The conversations were seeded by a TED talk given by Peter Singer.
In this he made three main points:
- We should give more money away than we do
- We should give it where it has most impact, and that means saving lives in underdeveloped countries
- We should check that our money is spent wisely.
He also cited the Gates Foundation several times for the amount that they had given and the effectiveness of how it was being spent, e.g. in tackling malaria which kills thousands each year (an estimated 438,000 in 2015).
The arguments having been made we split into small groups and started the conversations. As is my rule, what follows is a mix of comments made by various people and edited by me after the event; it is my summary of the topic and not a record of the evening.
While it is easy to say that we should give away all the money that we do not need the problem is we do not know how much money we may need in the future, particularly if we, or somebody else in the immediate family, has a long term illness. Most of us in the room were saving money just in case and would die relatively rich.
I was also concerned about the democratic aspect. Why should the Gateses get to decide where large sum of money should be spent? If we had more taxation and more foreign aid then the process would be both more democratic and more inclusive, i.e. we would catch all the very rich people who are not doing what the Gateses are.
I was interested in the politics behind the initial assumptions. Rather than address altruism I was more interested in addressing the inequality that makes it an issue, i.e. why are we rich while they are poor?
Most, if not all, of the people in the room gave to charities that deal with quality of life issues, e.g. the arts, as well as those that deal with health and well being. While one person said at the end that they might change their mix of giving to spend less on arts most of us felt that quality of life is as important as quantity of life and that we should remain members of the National Trust, Kew Gardens, etc.
In talking about the efficiency of charities Peter Singer wanted as much money as possible to go to the needy but I deliberately give to charities that also do political campaigning, e.g. Shelter, as we need to fix the problems not just help the people caught up in them.
I also felt that charities were under more scrutiny to be efficient than most organisations.
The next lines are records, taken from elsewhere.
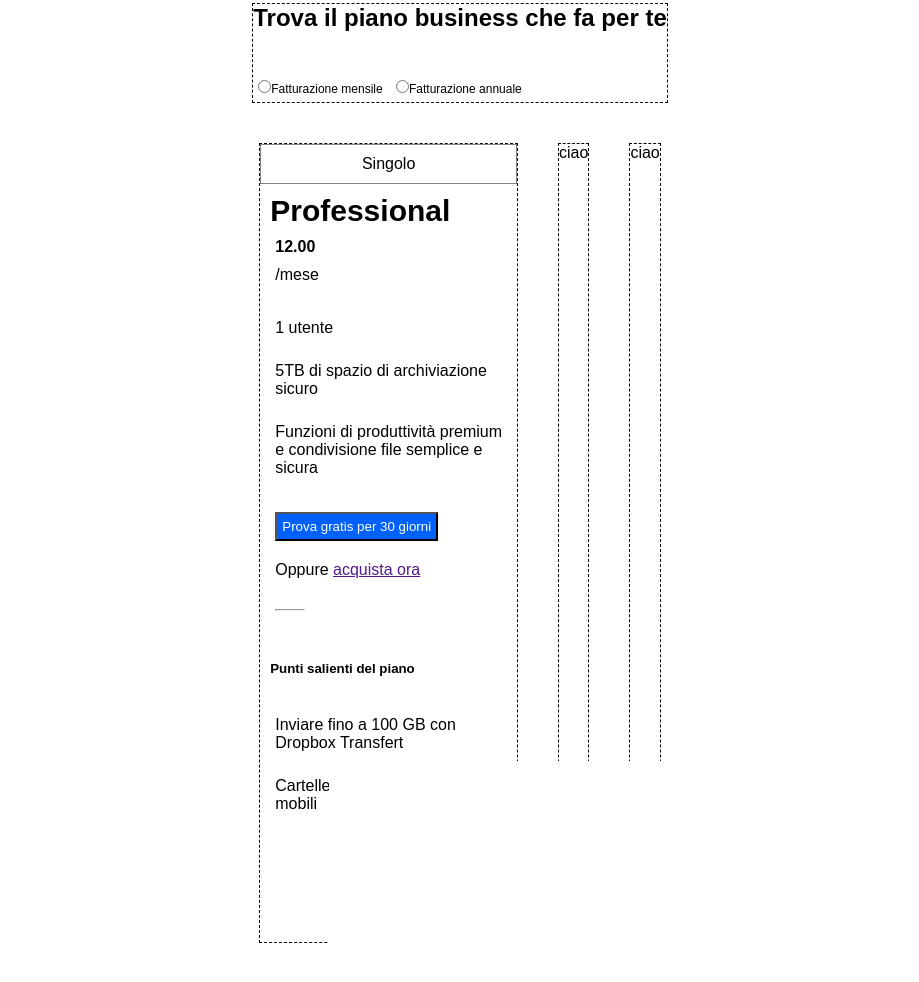
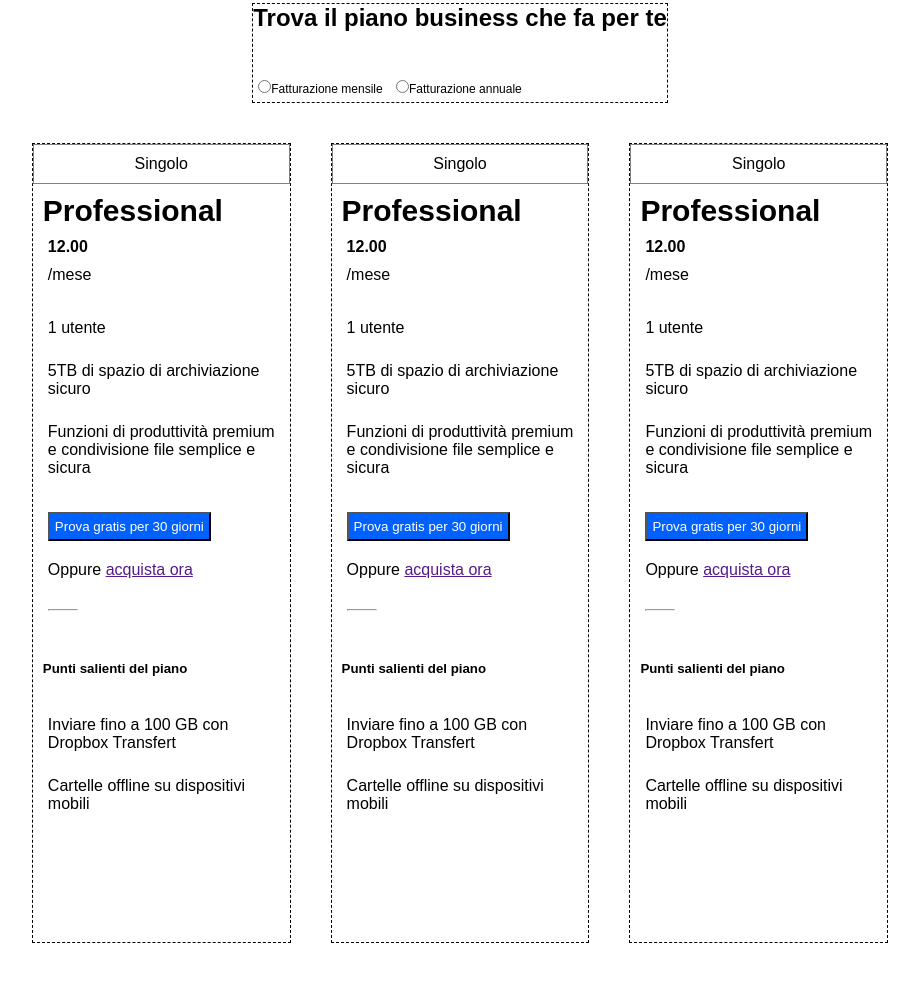
Before and after one commit to pierobramanti/htmlcss-dropbox, a plain HTML site: page index.html in a window 1280 px wide. Shown: the part 510-1492 px from the top of the page, without its empty margins (180-1099 px from the left). Drawn offline with Linux system fonts and the light colour scheme.

Commit message:
[ADD] copied toow column in html

```diff
--- a/index.html
+++ b/index.html
@@ -96,10 +96,66 @@
                     </div>
                 </div>
                 <div class="col-33">
-                    ciao
+                    <div class="business-plan">
+                        Singolo
+                    </div>
+                        <div class="subscrition-cost">
+                            <h4>Professional</h4>
+                            <ul>
+                                <li><strong>12.00</strong></li>
+                                <li>/mese</li>
+                            </ul>
+                        </div>
+                    <div class="subscrition-detayls">
+                        <ul>
+                            <li>1 utente</li>
+                            <li> 5TB di spazio di archiviazione <br>sicuro</li>
+                            <li> Funzioni di produttività premium <br> e condivisione file semplice e <br> sicura</li>
+                        </ul>
+                    </div>
+                    <div class="buy">
+                        <button> Prova gratis per 30 giorni </button>
+                        <p>Oppure <a href="">acquista ora</a> </p>
+                        <hr>
+                    </div>
+                    <div class="subscrition-point">
+                        <h5>Punti salienti del piano</h5>
+                        <ul>
+                            <li> Inviare fino a 100 GB con <br>Dropbox Transfert </li>
+                            <li> Cartelle offline su dispositivi <br> mobili</li>
+                        </ul>
+                    </div>
                 </div>
                 <div class="col-33">
-                    ciao
+                    <div class="business-plan">
+                        Singolo
+                    </div>
+                        <div class="subscrition-cost">
+                            <h4>Professional</h4>
+                            <ul>
+                                <li><strong>12.00</strong></li>
+                                <li>/mese</li>
+                            </ul>
+                        </div>
+                    <div class="subscrition-detayls">
+                        <ul>
+                            <li>1 utente</li>
+                            <li> 5TB di spazio di archiviazione <br>sicuro</li>
+                            <li> Funzioni di produttività premium <br> e condivisione file semplice e <br> sicura</li>
+                        </ul>
+                    </div>
+                    <div class="buy">
+                        <button> Prova gratis per 30 giorni </button>
+                        <p>Oppure <a href="">acquista ora</a> </p>
+                        <hr>
+                    </div>
+                    <div class="subscrition-point">
+                        <h5>Punti salienti del piano</h5>
+                        <ul>
+                            <li> Inviare fino a 100 GB con <br>Dropbox Transfert </li>
+                            <li> Cartelle offline su dispositivi <br> mobili</li>
+                        </ul>
+                    </div>
                 </div>
             </div>
         </div>
```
I can see waste all around me at work but nobody is monitoring us.
It was an interesting and lively set of conversations but I left with the view that Effective Altruism while much better than no altruism at all fails to address the real point which is the inequality of wealth and health.